Many companies linked to customers by smartphones and sales software have obvious questions about the data they collect — such as, Who else sells to these folks? And, How can we find them, and work with them to sell more?

Robert J. Moore and Buck Ryan, former CEO and boss engineer, respectively, at business-intelligence platform RJMetrics (now part of Adobe), said Wednesday that they have convinced venture capitalists from Boston to San Francisco to pump $12.5 million into their Center City firm Crossbeam. It has signed up more than 100 U.S. companies (including marketing platforms Guru, Heap, Sendoso, and Uberflip) to safely answer those questions, and find clients new business partners by letting Crossbeam compare their data.

“People have said we’re ‘Tinder for business partnerships.' We enable you to try out partners before you buy,” said Moore.

Users of Crossbeam’s free software, told they have a potential match, must upgrade to the paid service, costing thousands of dollars a year “and up” to learn details on which other companies are a good fit to pursue common customers with linked services, for example.

As with the “data rooms” investment bankers set up for potential buyers to view a company’s intimate financials, Crossbeam says it offers private, secure, regulator-compliant comparisons of customer data.

The investors in Crossbeam are led by FirstMark Capital, the New York firm that also backed Pinterest, the freelancer site Upwork , Berwyn-based Boomi (now part of Oracle), and ex-Boomi boss Rick Nucci’s Philadelphia-based Guru, among others.

Crossbeam, started in early 2018, raised its initial $3.35 million last July, and has hired 15 engineers and managers. Plans are to use the new cash to double the staff.

“​We’re excited to be doing this in Philly. It’s different than back [when he co-founded RJMetrics] in 2008, the maturity of the talent and the start-up ecosystem,” Moore said. Philadelphia’s software scene has evolved to where “you can build a team here. We have a generally healthy mix of people coming in” from corporate employers such as Comcast, university engineering staff, and, increasingly, rival start-ups, Moore says.

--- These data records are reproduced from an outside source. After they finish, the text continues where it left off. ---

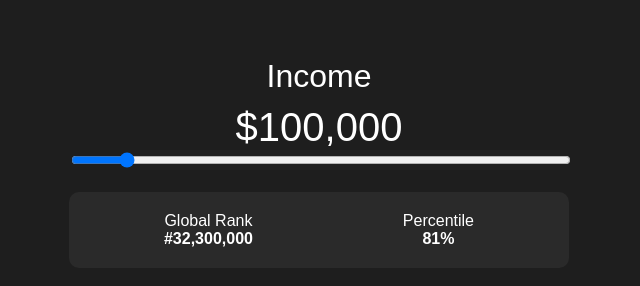
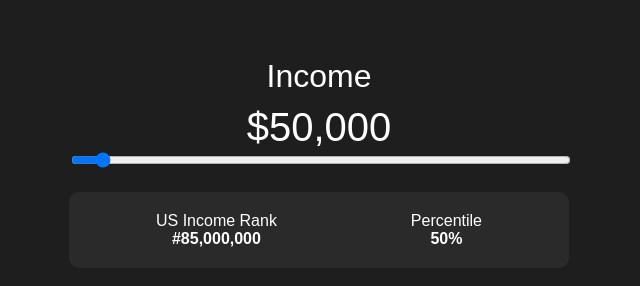
Before and after one commit to HW91/PercentileSlider, a plain HTML site: page index.html in a window 1280 px wide. Shown: the whole page, without its empty margins (321-961 px from the left). Drawn offline with Linux system fonts and the light colour scheme.

Commit message:
Update index.html

```diff
--- a/index.html
+++ b/index.html
@@ -17,18 +17,18 @@
 </head>
 <body>
   <div class="income-header">Income</div>
-  <div class="income-value" id="incomeDisplay">$100,000</div>
+  <div class="income-value" id="incomeDisplay">$50,000</div>
 
   <div class="slider-container">
-    <input type="range" min="0" max="1000000" value="100000" step="1000" id="incomeSlider" />
+    <input type="range" min="0" max="1000000" value="50000" step="1000" id="incomeSlider" />
     <div class="box">
       <div class="item">
-        <div>Global Rank</div>
-        <strong id="rank">#32,300,000</strong>
+        <div>US Income Rank</div>
+        <strong id="rank">#85,000,000</strong>
       </div>
       <div class="item">
         <div>Percentile</div>
-        <strong id="percentile">81%</strong>
+        <strong id="percentile">50%</strong>
       </div>
     </div>
   </div>
```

Previous Crossbeam investors First Round Capital of Philadelphia, Silicon Valley-based Uncork Capital, and San Francisco-based Slack Fund joined FirstMark in this round of financing. So did new investors HubSpot Ventures of Boston and Salesforce Investors, the venture arm of the San Francisco business software giant.

“It’s been a pretty quick run,” said Moore. What about Philly’s old reputation as a town that lacks growth capital, forcing start-ups to expand elsewhere? It’s tough, he agreed, to get Silicon Valley or Boston-area investors to buy into start-ups far from home — but less tough when you have a track record: “History, credibility, outcomes, and being well-networked among venture circles” can “mitigate” mere distance. "Having recently sold a company successfully and worked with VCs who had a good experience, it gives us a place to start the conversation.”

Moore, a Princeton grad, and Ryan, a Drexel grad, started Crossbeam after selling part of RJMetrics, a business intelligence platform, to Magento Commerce (now part of Adobe) in 2016 for somewhere north of the $23 million investors had pumped in since 2008. They reorganized the rest into data pipeline company Stitch — then sold it for an extra $60 million to Talend two years later. (RJMetrics co-founder Jake Stein now runs Stitch for Talend.)

FirstMark’s business-to-business software specialist Matt Turck has joined the Crossbeam board as part of the deal. “Crossbeam really resonated with me as [solving] a quintessential example of a data problem that’s poorly addressed by spreadsheets and other ad hoc solutions,” Turck said in a statement. “Sharing data across organizations” is becoming “a routine business practice,” and Crossbeam offers a secure, private, reliable way.

“Crossbeam is taking a powerful, data-driven approach to empower companies to find overlapping customers and prospects to build more valuable partnerships,” said Matthew Garratt, managing partner at Salesforce Ventures.

Separately, Ben Franklin Technology Partners says its Global Opportunity Philadelphia Fund (GO Philly Fund) has picked its first two investments, in a pair of Philadelphia marketing software platform makers:

  • $1 million to Andre Golsorkhi’s Sidecar, as part of a $7.5 million capital-raising that also included Osage Ventures, Harbert Growth Partners, and Ascent Ventures.

  • $750,000 to Ned Moore’s Clutch, as part of a $2.5 million debt-financing while it raises new capital. Other Clutch investors include Empactful, NewSpring, Safeguard Scientifics, and company management.

GO Philly Fund’s partners include EPAM, Arkadiy Dobkin’s engineering outsourcing firm; Provco Group, Jerry Holtz’s Villanova-based retail real estate investment firm; Fulton Bank of Lancaster; and SRI Capital, the Philadelphia- and India-based investment firm run locally by Sashi Reddi and Doc Parghi and advised by SAP veteran Greg McStravick and marketing mogul Richard W. Vague.